The graph compares soil temps in late 2017 through planting in 2018 in three different planting scenarios. Adams reports soil temps in all scenarios warmed to 50 degrees within a day.

Due to the soggy harvest season, Adams, a no- and strip-till farmer, wasn’t able to make his strips for the 2019 corn crop. If he can’t get the strips made this spring, he will resort to plan B. “If it stays wet and gets late in the planting season, I will go ahead and no-till the corn crop this spring,” he said. “The advantage of the strips for the corn is the warmer soil temperature in the seed zone. But if we’re delayed, soil temperature shouldn’t be a concern.”

Adams also uses the strips for fertilizer placement, but this will be broadcast if Mother Nature forces his hand. “My plan is to take a look at those fields by pulling some soil samples to see how broadcasting affected the fertility. I want to make sure I’m replacing what was removed in those fields.”

Adding acres to his farming operation presents new challenges, but reinforces his no- and strip-till system with cover crops is the right thing. When he adds conventionally tilled land that wasn’t tilled in the fall, it moves directly into his farming system. “In my experience, switching to no- and strip-till farming doesn’t result in a drop in yield and you see soil health and water quality benefits pretty quickly,” he said.

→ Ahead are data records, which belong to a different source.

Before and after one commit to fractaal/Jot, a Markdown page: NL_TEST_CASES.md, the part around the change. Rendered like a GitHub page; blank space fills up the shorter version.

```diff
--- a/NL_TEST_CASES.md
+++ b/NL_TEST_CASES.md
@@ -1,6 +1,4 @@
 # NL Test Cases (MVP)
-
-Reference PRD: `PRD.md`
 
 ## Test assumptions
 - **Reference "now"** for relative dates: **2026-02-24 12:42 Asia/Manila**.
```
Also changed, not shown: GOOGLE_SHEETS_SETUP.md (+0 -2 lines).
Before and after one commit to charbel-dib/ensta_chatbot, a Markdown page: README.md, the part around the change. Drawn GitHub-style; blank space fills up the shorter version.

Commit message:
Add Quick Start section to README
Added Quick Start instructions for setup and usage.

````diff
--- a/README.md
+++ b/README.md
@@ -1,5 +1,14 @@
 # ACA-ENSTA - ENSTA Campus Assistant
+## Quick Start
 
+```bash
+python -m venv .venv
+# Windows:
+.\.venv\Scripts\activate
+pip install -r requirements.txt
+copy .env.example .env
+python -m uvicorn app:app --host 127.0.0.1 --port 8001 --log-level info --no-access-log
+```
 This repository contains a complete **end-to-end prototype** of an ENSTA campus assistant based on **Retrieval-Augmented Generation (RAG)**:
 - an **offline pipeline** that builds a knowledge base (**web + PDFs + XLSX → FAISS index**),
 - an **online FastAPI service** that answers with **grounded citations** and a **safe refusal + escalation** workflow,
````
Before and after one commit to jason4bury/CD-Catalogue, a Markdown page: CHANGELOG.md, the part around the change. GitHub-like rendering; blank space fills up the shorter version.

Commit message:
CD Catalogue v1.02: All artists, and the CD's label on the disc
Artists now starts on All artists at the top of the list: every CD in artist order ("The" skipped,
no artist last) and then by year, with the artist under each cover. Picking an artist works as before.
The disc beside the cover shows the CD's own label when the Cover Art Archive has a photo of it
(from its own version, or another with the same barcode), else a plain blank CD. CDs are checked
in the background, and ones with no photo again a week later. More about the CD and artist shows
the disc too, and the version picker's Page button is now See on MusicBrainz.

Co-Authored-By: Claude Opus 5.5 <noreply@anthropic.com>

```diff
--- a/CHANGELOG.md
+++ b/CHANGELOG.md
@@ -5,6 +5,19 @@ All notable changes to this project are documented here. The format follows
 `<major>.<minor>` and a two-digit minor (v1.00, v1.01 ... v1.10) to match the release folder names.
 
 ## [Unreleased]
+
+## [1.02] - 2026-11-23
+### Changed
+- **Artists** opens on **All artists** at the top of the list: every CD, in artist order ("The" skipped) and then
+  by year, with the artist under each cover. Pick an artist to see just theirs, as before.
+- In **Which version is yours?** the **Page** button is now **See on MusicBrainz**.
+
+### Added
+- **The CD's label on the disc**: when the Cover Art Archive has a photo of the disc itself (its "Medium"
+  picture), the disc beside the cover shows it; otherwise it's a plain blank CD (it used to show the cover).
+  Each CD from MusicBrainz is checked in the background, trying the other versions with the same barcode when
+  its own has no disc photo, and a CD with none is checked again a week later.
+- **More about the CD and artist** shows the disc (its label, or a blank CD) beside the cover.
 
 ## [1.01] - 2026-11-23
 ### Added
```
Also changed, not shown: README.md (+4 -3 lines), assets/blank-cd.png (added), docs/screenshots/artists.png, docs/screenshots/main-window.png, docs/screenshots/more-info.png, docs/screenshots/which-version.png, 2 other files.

Adams measures the placement of the first corn planted in 2019.

In 2019, Adams is adding another piece of land that is directly across the road from one of his farms. The previous farmer completed the fall tillage work so it will be planted to corn this spring. “When I walk into this field I pick up a lot of mud on my boots. But I don’t sink into the no-till soil that is across the road,” he said. “This reinforces to me that going no-till improves water infiltration. The deeper we can get that water to go into the soil profile the better off we are later in the season if it turns hot and dry.  This helps stabilize my yields over the long haul.”

Adams wants to get as much growth as possible on his cover crops before planting his corn and soybeans. “But since my strips were not made for the corn crop I might be forced to terminate a little earlier because I don’t want the cover crop tying up the nitrogen,” he said. “Soybeans, on the other hand, don’t mind the competition with the rye, and the longer it grows the better the weed control I get throughout the season.”

Click here to ask Doug a question about his farming operation.